• [What is being asked] State only how many lines below include the word "whatsapp".

(Web page edit records)
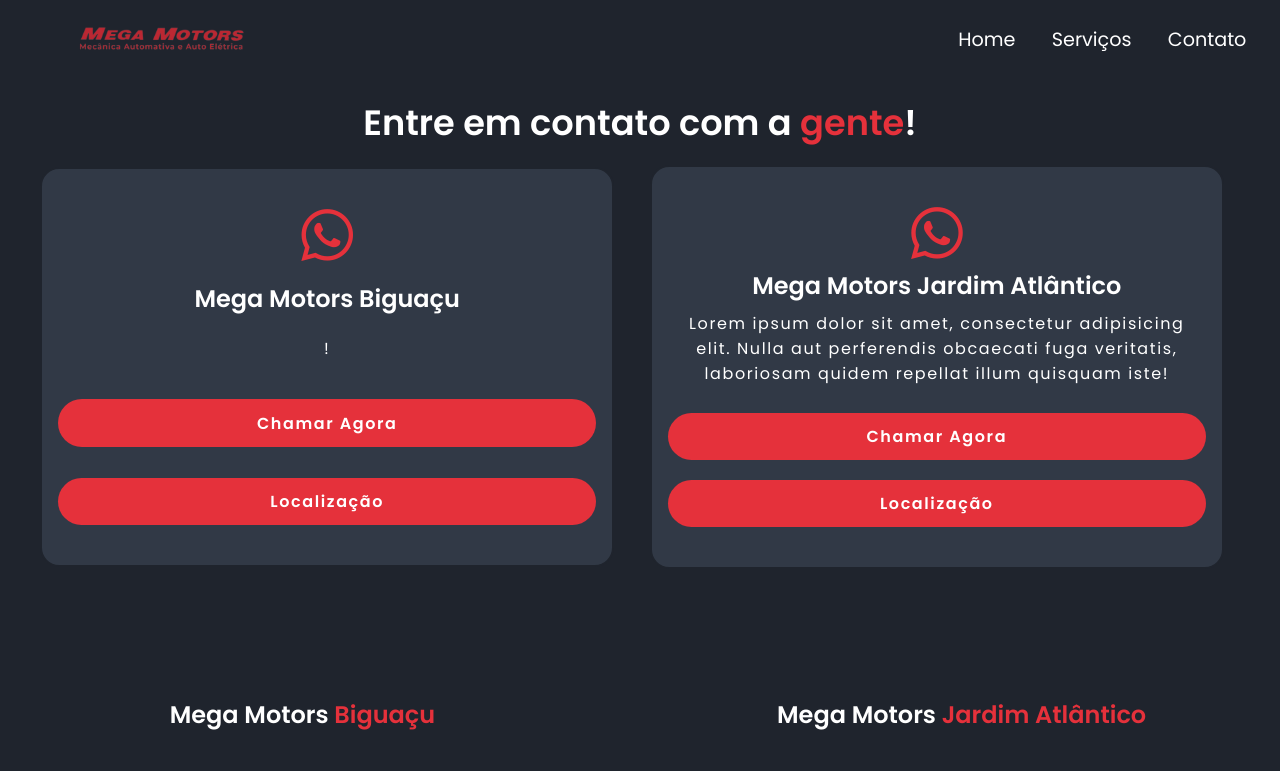
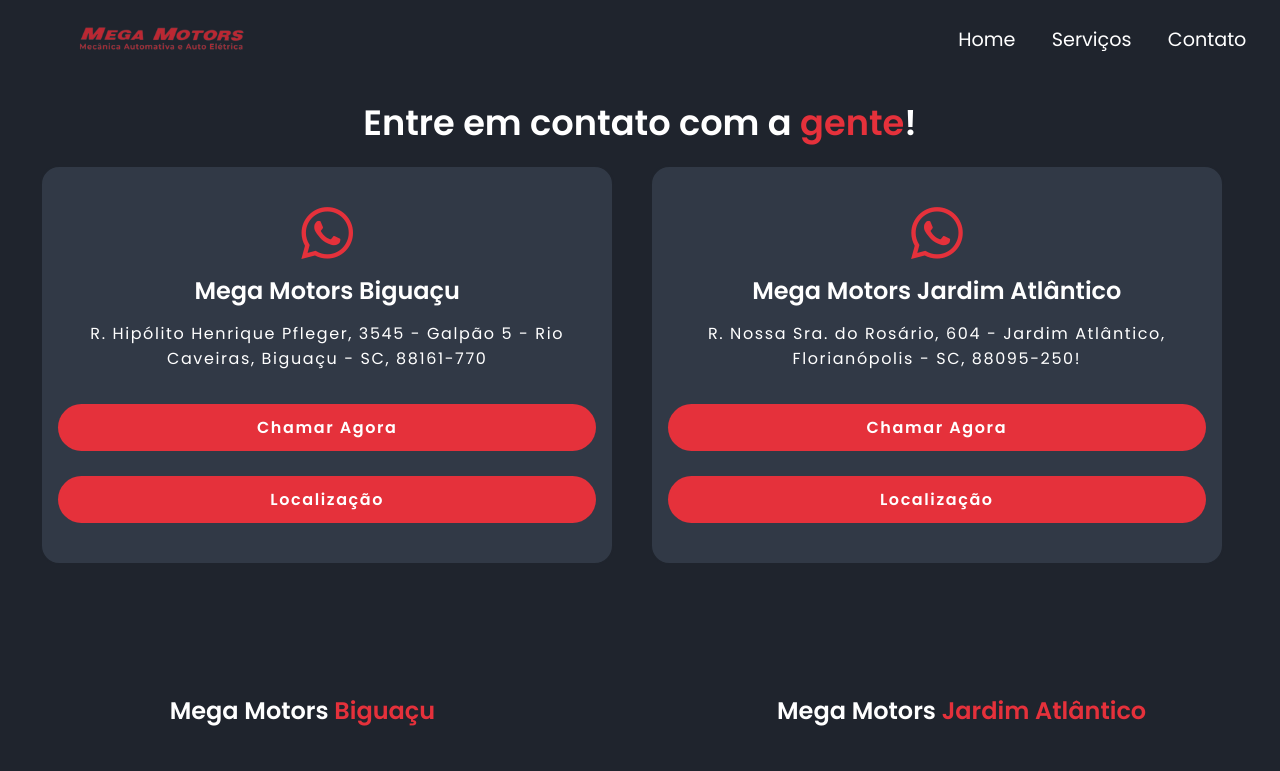
Before and after one commit to vmanuela/oficina-mega, a plain HTML site: page contact.html in a window 1280 px wide. Shown: the top 771 px of the page. Drawn offline with nearby package versions, Linux system fonts and the light colour scheme.

Commit message:
inserindo endereço

```diff
--- a/contact.html
+++ b/contact.html
@@ -40,7 +40,7 @@
                 <i class='bx bxl-whatsapp' ></i>
                 <h3>Mega Motors Biguaçu</h3>
 
-                <p>!</p>
+                <p>R. Hipólito Henrique Pfleger, 3545 - Galpão 5 - Rio Caveiras, Biguaçu - SC, 88161-770</p>
 
                 <a href="https://api.whatsapp.com/send?phone=554830672315&text=Ol%C3%A1!%20estava%20navegando%20pelo%20site%20e%20gostaria%20de%20saber%20mais%20informa%C3%A7%C3%B5es." class="btn">Chamar Agora</a>
                 <a href="https://www.google.com/maps/place/Mega+Motors+Bigua%C3%A7u/@-27.5045324,-48.6534325,17z/data=!3m1!4b1!4m6!3m5!1s0x95274d22a7d90011:0x7219311af597caf1!8m2!3d-27.5045324!4d-48.6508576!16s%2Fg%2F11vj1f55t8?entry=ttu&g_ep=EgoyMDI0MDkyMy4wIKXMDSoASAFQAw%3D%3D" target="_blank" class="btn">Localização</a>
@@ -50,7 +50,7 @@
             <i class='bx bxl-whatsapp' ></i>
                 <h3>Mega Motors Jardim Atlântico</h3>
 
-                <p>Lorem ipsum dolor sit amet, consectetur adipisicing elit. Nulla aut perferendis obcaecati fuga veritatis, laboriosam quidem repellat illum quisquam iste!</p>
+                <p>R. Nossa Sra. do Rosário, 604 - Jardim Atlântico, Florianópolis - SC, 88095-250!</p>
 
                 <a href="https://api.whatsapp.com/send?phone=5548984215534&text=Ol%C3%A1,%20estava%20navegando%20pelo%20site%20e%20gostaria%20de%20mais%20informa%C3%A7%C3%B5es." class="btn">Chamar Agora</a>
                 <a href="https://www.google.com/maps/place/Mega+Motors/@-27.58248,-48.5999201,17z/data=!3m1!4b1!4m6!3m5!1s0x9527482c0b6dfa43:0xb05b589b8ca1f448!8m2!3d-27.5824801!4d-48.5950545!16s%2Fg%2F1v5ft210?entry=ttu&g_ep=EgoyMDI0MDkyMy4wIKXMDSoASAFQAw%3D%3D" target="_blank" class="btn">Localização</a>
```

• [Output for this exercise] 4